Extracted information:
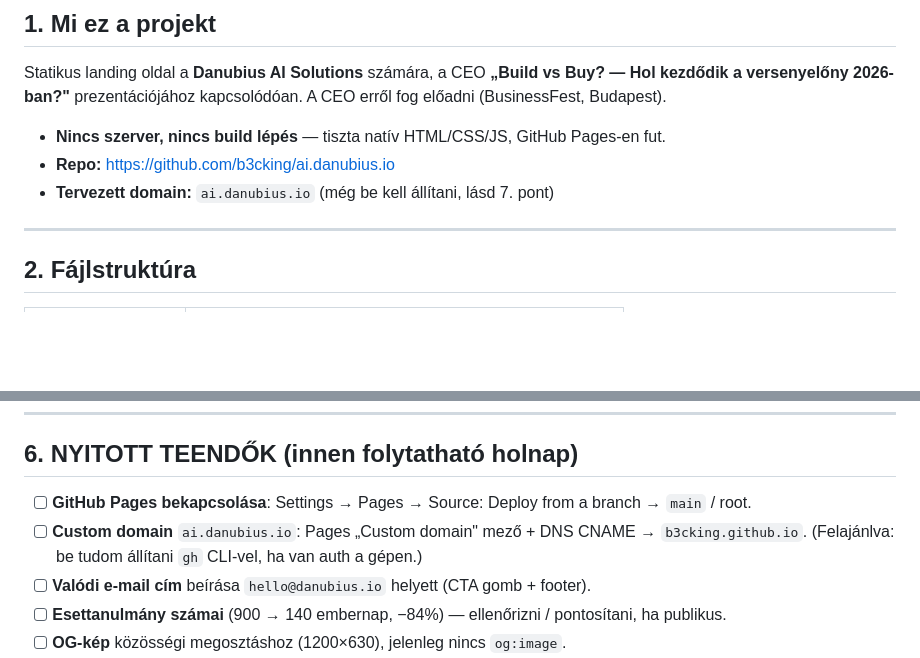
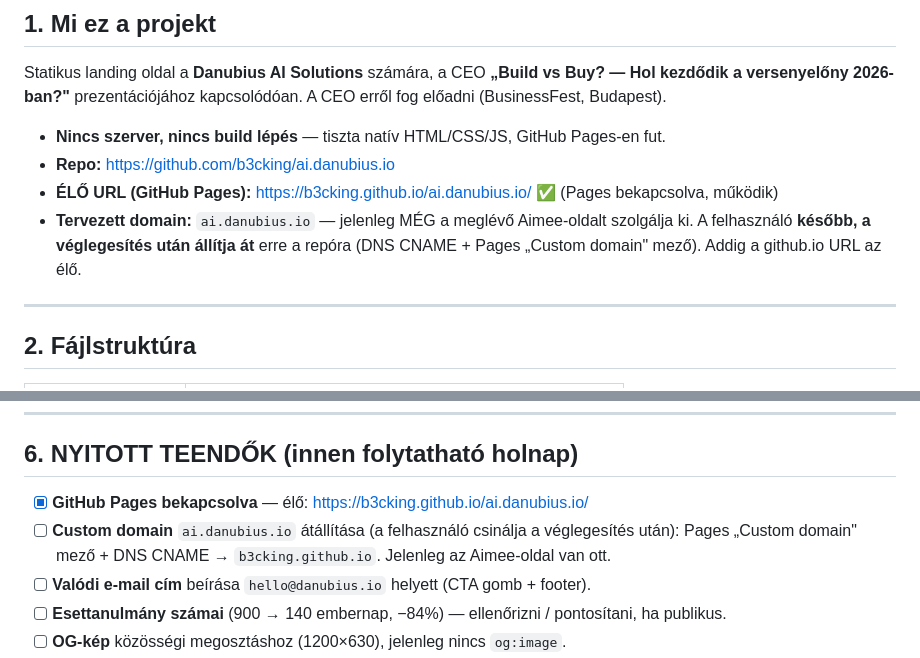
Before and after one commit to b3cking/ai.danubius.io, a Markdown page: PROJECT-NOTES.md, 2 parts joined by grey strips. Drawn GitHub-style; blank space fills up the shorter version.

Commit message:
Jegyzet: élő Pages URL és domain-helyzet rögzítése
Co-Authored-By: Claude Opus 4.8 (1M context) <noreply@anthropic.com>

```diff
--- a/PROJECT-NOTES.md
+++ b/PROJECT-NOTES.md
@@ -13,7 +13,9 @@ A CEO erről fog előadni (BusinessFest, Budapest).
 
 - **Nincs szerver, nincs build lépés** — tiszta natív HTML/CSS/JS, GitHub Pages-en fut.
 - **Repo:** https://github.com/b3cking/ai.danubius.io
-- **Tervezett domain:** `ai.danubius.io` (még be kell állítani, lásd 7. pont)
+- **ÉLŐ URL (GitHub Pages):** https://b3cking.github.io/ai.danubius.io/ ✅ (Pages bekapcsolva, működik)
+- **Tervezett domain:** `ai.danubius.io` — jelenleg MÉG a meglévő Aimee-oldalt szolgálja ki.
+  A felhasználó **később, a véglegesítés után állítja át** erre a repóra (DNS CNAME + Pages „Custom domain" mező). Addig a github.io URL az élő.
 
 ---
 
@@ -89,9 +91,9 @@ ezért szándékosan bent maradt (cserélhető, ha kell).
 
 ## 6. NYITOTT TEENDŐK (innen folytatható holnap)
 
-- [ ] **GitHub Pages bekapcsolása**: Settings → Pages → Source: Deploy from a branch → `main` / root.
-- [ ] **Custom domain** `ai.danubius.io`: Pages „Custom domain" mező + DNS CNAME → `b3cking.github.io`.
-      (Felajánlva: be tudom állítani `gh` CLI-vel, ha van auth a gépen.)
+- [x] **GitHub Pages bekapcsolva** — élő: https://b3cking.github.io/ai.danubius.io/
+- [ ] **Custom domain** `ai.danubius.io` átállítása (a felhasználó csinálja a véglegesítés után):
+      Pages „Custom domain" mező + DNS CNAME → `b3cking.github.io`. Jelenleg az Aimee-oldal van ott.
 - [ ] **Valódi e-mail cím** beírása `hello@danubius.io` helyett (CTA gomb + footer).
 - [ ] **Esettanulmány számai** (900 → 140 embernap, −84%) — ellenőrizni / pontosítani, ha publikus.
 - [ ] **OG-kép** közösségi megosztáshoz (1200×630), jelenleg nincs `og:image`.
```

What you will do:
Give the count of lines in the records that contain "CNAME", and no other text.

Answer for the task:
3